In the listing below, find every line with the string "clinton" and pull it out.
*** Opening of INPUT ***
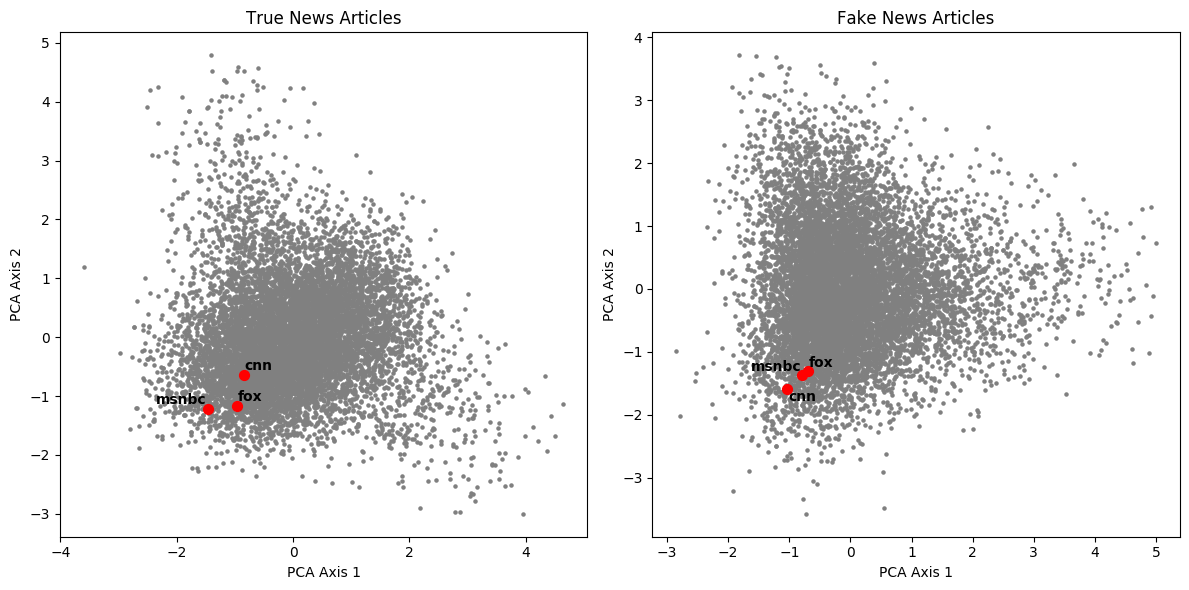
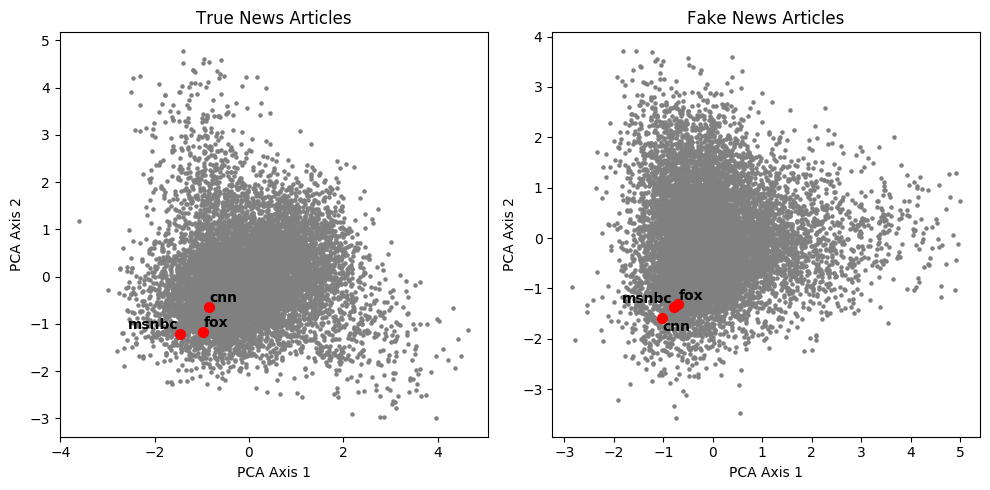
updated visualizations

diff --git a/source/visualization.py b/source/visualization.py
@@ -30,7 +30,7 @@ word_comparison(reduced_true, reduced_fake, words=["massachusetts", "texas", "ar
 word_comparison(reduced_true, reduced_fake, words=["monday", "tuesday", "wednesday", "thursday", "friday"], file_name='week_days')
 word_comparison(reduced_true, reduced_fake, words=["hillary", "crooked"], file_name='crooked_hillary')
 word_comparison(reduced_true, reduced_fake, words=["president", "leader", "puppet"], file_name='president_role')
-word_comparison(reduced_true, reduced_fake, words=["obama", "trump", "clinton", "cruz", "sander"], file_name='politician_names')
+word_comparison(reduced_true, reduced_fake, words=["obama", "trump", "clinton", "biden"], file_name='politician_names')
 word_comparison(reduced_true, reduced_fake, words=["isi", "muslim", "terrorist"], file_name='muslims')
 word_comparison(reduced_true, reduced_fake, words=["tax", "return", "foundation", "fraud"], file_name='taxes')
 word_comparison(reduced_true, reduced_fake, words=["democracy", "liberalism", "capitalism", "socialism", "liberal"], file_name='liberalism')

diff --git a/source/models/visualization_utils.py b/source/models/visualization_utils.py
@@ -7,7 +7,7 @@ from adjustText import adjust_text
 import random
 random.seed(123)
 
-double_fig_size=(12, 6)
+double_fig_size=(10, 5)
 
 # Plot loss
 def moving_average(a, n):
@@ -27,7 +27,7 @@ def plot_loss(df, max_val=8, n=50):
 
 def loss_comparison(df_loss_true, df_loss_fake):
 
-    fig = plt.figure(figsize=double_fig_size)
+    fig = plt.figure(figsize=(10,3))
 
     fig.add_subplot(1,2,1)
     plot_loss(df_loss_true)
*** Close of INPUT ***
> [TASK ANSWER]:
-word_comparison(reduced_true, reduced_fake, words=["obama", "trump", "clinton", "cruz", "sander"], file_name='politician_names')
+word_comparison(reduced_true, reduced_fake, words=["obama", "trump", "clinton", "biden"], file_name='politician_names')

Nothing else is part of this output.